We hadn’t been skiing in years. Looking at all that equipment gathering dust must have made me worry that we’d never go skiing again, that it would become one of those things we used to do when we were younger but, sigh, no more.

I can’t stand that sort of thing. So, reservations were made and tickets sort of paid for.

Our favorite ski destination is Salt Lake City since it’s an easy non-stop flight and a 45-minute shuttle ride to the slopes. We can ski the day we arrive and the day we leave – which in our case would be all day since our homebound flight was after 8 p.m. So we were looking at 4.5 days of uninterrupted bliss and FOUR breakfast buffets at the Aerie restaurant on the top floor of Snowbird’s Cliff Lodge, location of our honeymoon and a number of subsequent vacations.

It’s risky to book a ski trip, so I sprung for trip insurance for every aspect of the visit – flights, hotel, everything. I picked the week before Christmas since it’s very likely to be quiet: families are busy spending their money at the mall and preparing for their ski trips with the new equipment Santa will have brought. Snowbird has some outstanding packages for certain times of the year, and this was one of those times. Still, you never know whether there will be snow.

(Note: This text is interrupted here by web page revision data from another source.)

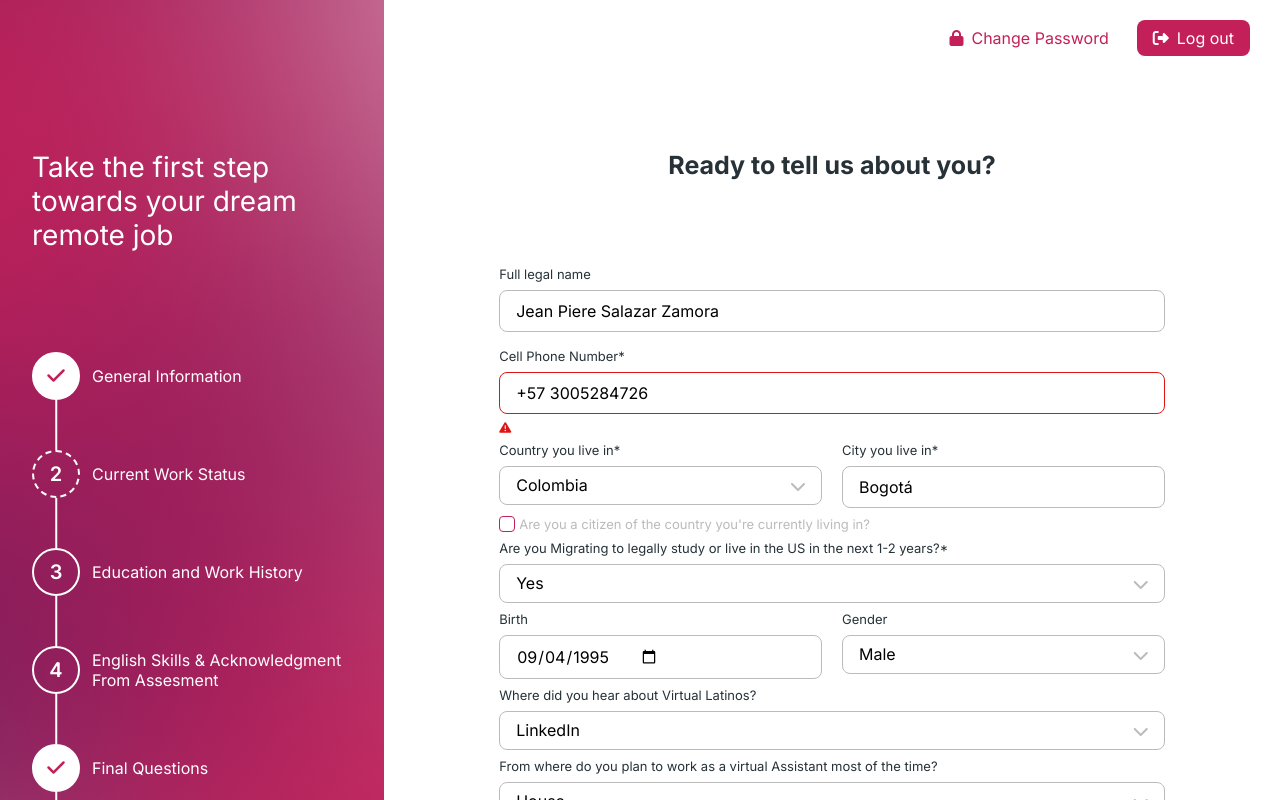
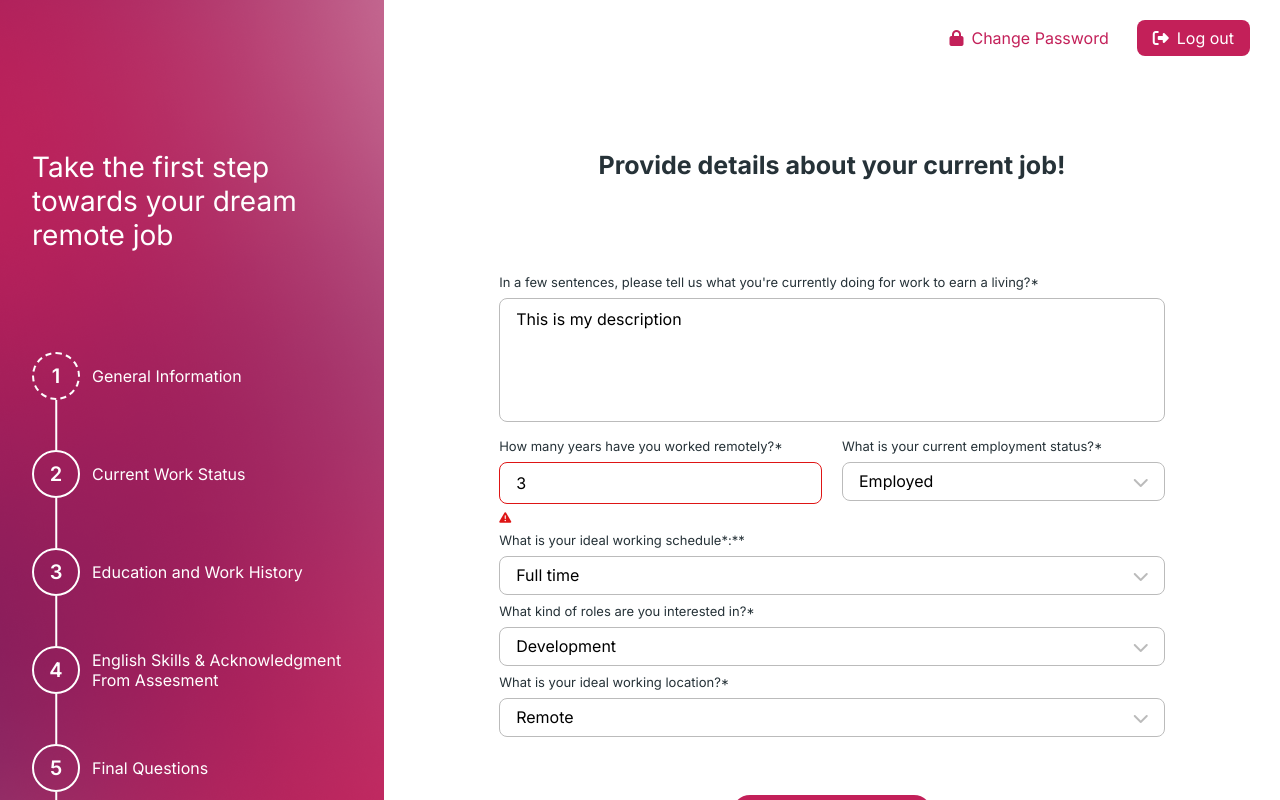
Before and after one commit to BrahyamLunaVL/vl-app, a React (Create React App) app: page / in a window 1280 px wide. Built offline with nearby package versions, Linux system fonts and the light colour scheme.

Commit message:
Send form and complete steps function added

```diff
--- a/src/App.js
+++ b/src/App.js
@@ -1,4 +1,5 @@
 import './App.css';
+import {useState} from 'react';
 import {AsideComponent} from './AsideComponent';
 import {ListComponent} from './ListComponent';
 import {FormComponent} from './FormComponent';
@@ -10,6 +11,65 @@ import {FormComponentFive} from "./FormComponentFive"
 import {APIFORMSTATE} from './formStateAPI'
 
 function App() {
+  const [visibleForm, setVisibleForm]=useState('form2')
+  const [formStates, setFormStates] = useState(APIFORMSTATE);
+
+  const handleFormComplete = (form) => {
+    setFormStates((prev) => ({
+      ...prev,
+      [form]: 'completed'
+    }));
+  };
+
+  const renderFormComponent=()=>{
+    if (visibleForm==='form1'){
+      return (
+        <FormComponent
+          onSubmit={()=>handleFormComplete('form1')}
+          show='show'
+          formName='Ready to tell us more about you?'
+        />
+      )
+    }
+    else if (visibleForm === 'form2') {
+      return (
+          <FormComponentTwo
+            onSubmit={()=>handleFormComplete('form2')}
+            show='show'
+            formName='Provide details about your current job!'
+          />
+      )
+    }
+    else if (visibleForm === 'form3') {
+      return (
+        <FormComponentThree
+          onSubmit={()=>handleFormComplete('form3')}
+          show='show'
+          formName='Fill in the blanks about your educational journey!'
+        />
+      )
+    }
+    else if (visibleForm === 'form4') {
+      return (
+        <FormComponentFour
+          onSubmit={()=>handleFormComplete('form4')}
+          show='show'
+          formName='Last call for any additional info! Feel free to drop us a line or two.'
+        />
+      )
+    }
+    else if (visibleForm === 'form5') {
+      return (
+        <FormComponentFive
+          onSubmit={()=>handleFormComplete('form5')}
+          show='show'
+          formName='Fill in the blanks about your educational journey!'
+        />
+      )
+    }
+    return null;
+  }
+
   return (
     <div className='main-div'>
       <AsideComponent
@@ -17,13 +77,14 @@ function App() {
         list={
           <ListComponent
             listItems={[
-              {step: 1, text: 'General Information', state:APIFORMSTATE.form1},
-              {step: 2, text: 'Current Work Status', state:APIFORMSTATE.form2},
-              {step: 3, text: 'Education and Work History', state:APIFORMSTATE.form3},
-              {step: 4, text: 'English Skills & Acknowledgment From Assesment', state:APIFORMSTATE.form4},
-              {step: 5, text: 'Final Questions', state:APIFORMSTATE.form5},
-              {step: 6, text: 'Disclaimer', state:APIFORMSTATE.form6}
+              {step: 1, text: 'General Information', state: formStates.form1, form:'form1'},
+              {step: 2, text: 'Current Work Status', state: formStates.form2, form:'form2'},
+              {step: 3, text: 'Education and Work History', state: formStates.form3, form:'form3'},
+              {step: 4, text: 'English Skills & Acknowledgment From Assesment', state: formStates.form4, form:'form4'},
+              {step: 5, text: 'Final Questions', state: formStates.form5, form:'form5'},
+              {step: 6, text: 'Disclaimer', state: formStates.form6, form:'form6'}
             ]}
+            onItemClick={(form)=>setVisibleForm(form)}
           />
         }
       />
@@ -38,12 +99,7 @@ function App() {
             <span>Log out</span>
           </a>
         </nav>
-        <h2>Ready to tell us about you?</h2>
-        <FormComponent/>
-        <FormComponentTwo/>
-        <FormComponentThree/>
-        <FormComponentFour/>
-        <FormComponentFive/>
+        {renderFormComponent()}
       </main>
     </div>
   );
--- a/src/FormComponent.js
+++ b/src/FormComponent.js
@@ -14,7 +14,7 @@ const validateIsNotSelect = (text) => !text.includes('Select')
 const validatePointSymbol= (text) => text.includes('.')
 const validateNotEmpty = (text) => text.trim().length > 0;
 
-function FormComponent() {
+function FormComponent({show, formName, onSubmit}) {
     const [inputs, setInputs] = useState({
         'full-legal-name': {value: APIONE.fullLegalName, valid: APIONE.fullLegalName==""?false:true},
         'cell-phone-number': {value: APIONE.cellPhoneNumber, valid: APIONE.cellPhoneNumber==""?false:true},
@@ -40,44 +40,25 @@ function FormComponent() {
     };
 
     const handleFileChange = (event) => {
-      const file = event.target.files[0];
-      if (file) {
-        setSelectedFile(file);
-      }
-    };
+      setSelectedFile(event.target.files[0]);
+    }
 
     const handleSubmit = async (event) => {
       event.preventDefault();
-
       if (!selectedFile) {
         alert('Please select a file first!');
         return;
       }
-
-      const formData = new FormData();
-      formData.append('file', selectedFile);
-
-      try {
-        const response = await fetch('/upload', {
-          method: 'POST',
-          body: formData
-        });
-
-        if (response.ok) {
-          setMessage('File uploaded successfully');
-        } else {
-          setMessage('Failed to upload file');
-        }
-      } catch (error) {
-        console.error('Error uploading file:', error);
-        setMessage('Error uploading file');
+      else{
+        onSubmit();
       }
     }
 
   const allValid = Object.values(inputs).every(input => input.valid);
 
   return (
-    <form onSubmit={handleSubmit}>
+    <form className={show} onSubmit={handleSubmit}>
+      <h2>{formName}</h2>
         <InputComponent
             inputClass="message"
             inputId="full-legal-name"
--- a/src/FormComponentFive.js
+++ b/src/FormComponentFive.js
@@ -12,13 +12,15 @@ const validateIsNotSelect = (text) => !text.includes('Select')
 const validateFileSize = (file, maxSizeInBytes) => file.size <= maxSizeInBytes;
 const validateNotEmpty = (text) => text.trim().length > 0;
 
-function FormComponentFive() {
+function FormComponentFive({show, formName, onSubmit}) {
     const [inputs, setInputs] = useState({
         'english-test-link': {value: APIFIVE.englishTestLink, valid: APIFIVE.englishTestLink==""?false:true},
         'english-test-score': {value: APIFIVE.englishTestScore, valid: APIFIVE.englishTestScore==""?false:true},
         'other-languages': {value: APIFIVE.otherLanguages, valid: APIFIVE.otherLanguages=="Select"?false:true},
         'personality-test': {value: APIFIVE.personalityTest, valid: APIFIVE.personalityTest==""?false:true}
     });
+
+    const [selectedFile, setSelectedFile] = useState(null);
 
     const handleInputChange = (id, value, valid) => {
         setInputs(prev => ({
@@ -30,8 +32,24 @@ function FormComponentFive() {
 
   const allValid = Object.values(inputs).every(input => input.valid);
 
+  const handleFileChange = (event) => {
+    setSelectedFile(event.target.files[0]);
+  }
+
+  const handleSubmit = async (event) => {
+    event.preventDefault();
+    if (!selectedFile) {
+      alert('Please select a file first!');
+      return;
+    }
+    else{
+      onSubmit();
+    }
+  }
+
   return (
-    <form>
+    <form className={show} onSubmit={handleSubmit}>
+      <h2>{formName}</h2>
         <InputComponent
             inputClass="message"
             inputId="english-test-link"
@@ -78,8 +96,8 @@ function FormComponentFive() {
               inputClass="message"
               inputId="internet"
               inputLabel="Upload Internet Speed Screenshot*"
-              inputValue=''
               message="Please go to Speedtest.net to complete this test. Here's an illustrative screenshot example"
+              onChange={handleFileChange}
             />
             <InputComponent
                 inputClass=""
--- a/src/FormComponentFour.js
+++ b/src/FormComponentFour.js
@@ -5,7 +5,7 @@ import {APIFOUR} from "./formFourAPI"
 
 const validateNotEmpty = (text) => text.trim().length > 10;
 
-function FormComponentFour() {
+function FormComponentFour({show, formName, onSubmit}) {
   const [inputs, setInputs] = useState({
     'your-skills': { value: APIFOUR.yourSkills, valid:  APIFOUR.yourSkills==""||APIFOUR.yourSkills.length<10?false:true},
     'your-projects': { value: APIFOUR.yourProjects, valid:  APIFOUR.yourProjects==""||APIFOUR.yourProjects.length<10?false:true},
@@ -22,8 +22,16 @@ function FormComponentFour() {
 
   const allValid = Object.values(inputs).every(input => input.valid);
 
+  const handleSubmit = (e) => {
+    e.preventDefault();
+    if (allValid) {
+      onSubmit();
+    }
+  };
+
   return (
-    <form>
+    <form className={show} onSubmit={handleSubmit}>
+      <h2>{formName}</h2>
       <TextAreaComponent
         inputClass="message"
         inputId="your-skills"
--- a/src/FormComponentThree.js
+++ b/src/FormComponentThree.js
@@ -10,7 +10,7 @@ const validateIsNotSelect = (text) => !text.includes('Select')
 
 const validateNotEmpty = (text) => text.trim().length > 0;
 
-function FormComponentThree() {
+function FormComponentThree({show, formName, onSubmit}) {
   const [inputs, setInputs] = useState({
     'education': { value: APITHREE.university, valid:  APITHREE.education==""?false:true},
     'university': { value: APITHREE.tellAboutYou, valid:  APITHREE.university==""?false:true},
@@ -19,6 +19,8 @@ function FormComponentThree() {
     'linkedin': { value: APITHREE.linkedin, valid:  APITHREE.linkedin==""?false:true},
     'portfolio': { value: APITHREE.portfolio, valid:  APITHREE.portfolio==""?false:true}
   });
+
+  const [selectedFile, setSelectedFile] = useState(null);
 
   const handleInputChange = (id, value, valid) => {
     setInputs(prev => ({
@@ -29,8 +31,24 @@ function FormComponentThree() {
 
   const allValid = Object.values(inputs).every(input => input.valid);
 
+  const handleFileChange = (event) => {
+    setSelectedFile(event.target.files[0]);
+  }
+
+  const handleSubmit = async (event) => {
+    event.preventDefault();
+    if (!selectedFile) {
+      alert('Please select a file first!');
+      return;
+    }
+    else{
+      onSubmit();
+    }
+  }
+
   return (
-    <form>
+    <form className={show} onSubmit={handleSubmit}>
+      <h2>{formName}</h2>
       <SelectComponent
         selectClass=""
         selectId="education"
@@ -89,8 +107,8 @@ function FormComponentThree() {
         inputClass="message"
         inputId="internet"
         inputLabel="Upload Internet Speed Screenshot*"
-        inputValue=''
         message="Please go to Speedtest.net to complete this test. Here's an illustrative screenshot example"
+        onChange={handleFileChange}
       />
       <div className='double-input'>
       <InputComponent
--- a/src/FormComponentTwo.js
+++ b/src/FormComponentTwo.js
@@ -9,7 +9,7 @@ import {APITWO} from "./formTwoAPI"
 const validateIsNotSelect = (text) => !text.includes('Select')
 const validateNotEmpty = (text) => text.trim().length > 0;
 
-function FormComponentTwo() {
+function FormComponentTwo({show, formName, onSubmit}) {
   const [inputs, setInputs] = useState({
     'tell-about-you': {value: APITWO.tellAboutYou, valid: APITWO.tellAboutYou==""?false:true},
     'years-worked': {value: APITWO.yearsWorked, valid: APITWO.yearsWorked==""?false:true},
@@ -28,8 +28,16 @@ function FormComponentTwo() {
 
   const allValid = Object.values(inputs).every(input => input.valid);
 
+  const handleSubmit = (e) => {
+    e.preventDefault();
+    if (allValid) {
+      onSubmit();
+    }
+  };
+
   return (
-    <form>
+    <form className={show} onSubmit={handleSubmit}>
+      <h2>{formName}</h2>
       <TextAreaComponent
         inputClass="message"
         inputId="tell-about-you"
--- a/src/ListComponent.js
+++ b/src/ListComponent.js
@@ -1,7 +1,7 @@
 import './ListComponent.css'
 import {ListItemComponent } from './ListItemComponent'
 
-const ListComponent = ({ listItems }) => {
+const ListComponent=({listItems, onItemClick})=>{
     return (
         <ul className='list'>
             {listItems.map((item, index) => (
@@ -10,6 +10,7 @@ const ListComponent = ({ listItems }) => {
                     step={item.step}
                     text={item.text}
                     state={item.state}
+                    onClick={() => onItemClick(item.form)}
                 />
             ))}
         </ul>
--- a/src/ListItemComponent.css
+++ b/src/ListItemComponent.css
@@ -2,6 +2,7 @@
     width: 100%;
     padding-top: 50px;
     position: relative;
+    cursor: pointer;
 }
 .list-item:first-child{
     padding-top: 0;
--- a/src/ListItemComponent.js
+++ b/src/ListItemComponent.js
@@ -1,8 +1,8 @@
 import './ListItemComponent.css'
 
-function ListItemComponent({step, text, state}){
+function ListItemComponent({step, text, state, onClick}){
     return (
-        <li className={`list-item ${state}`}>
+        <li className={`list-item ${state}`} onClick={onClick}>
             <div className='list-item-line'></div>
             <div className='list-item-container'>
                 <div className='form-step'>
--- a/src/formStateAPI.js
+++ b/src/formStateAPI.js
@@ -1,9 +1,9 @@
 const APIFORMSTATE={
-    form1:"completed",
-    form2:"in-progress",
+    form1:"in-progress",
+    form2:"inactive",
     form3:"inactive",
     form4:"inactive",
-    form5:"completed",
+    form5:"inactive",
     form6:"disabled"
 }
 
--- a/src/index.css
+++ b/src/index.css
@@ -63,6 +63,9 @@ main form{
   align-items: center;
   gap: 8px;
 }
+main form.hidden{
+  display: none;
+}
 main h2{
   margin-bottom: 86px;
   color: var(--secondary);
```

Fortunately, this year there was snow. Lots & lots & lots of snow as it turned out, and right before our arrival too. The view from our room was quintessential winter, and Wallace Stevens’s “The Snow Man” wandered in and out of my head the whole time we were there.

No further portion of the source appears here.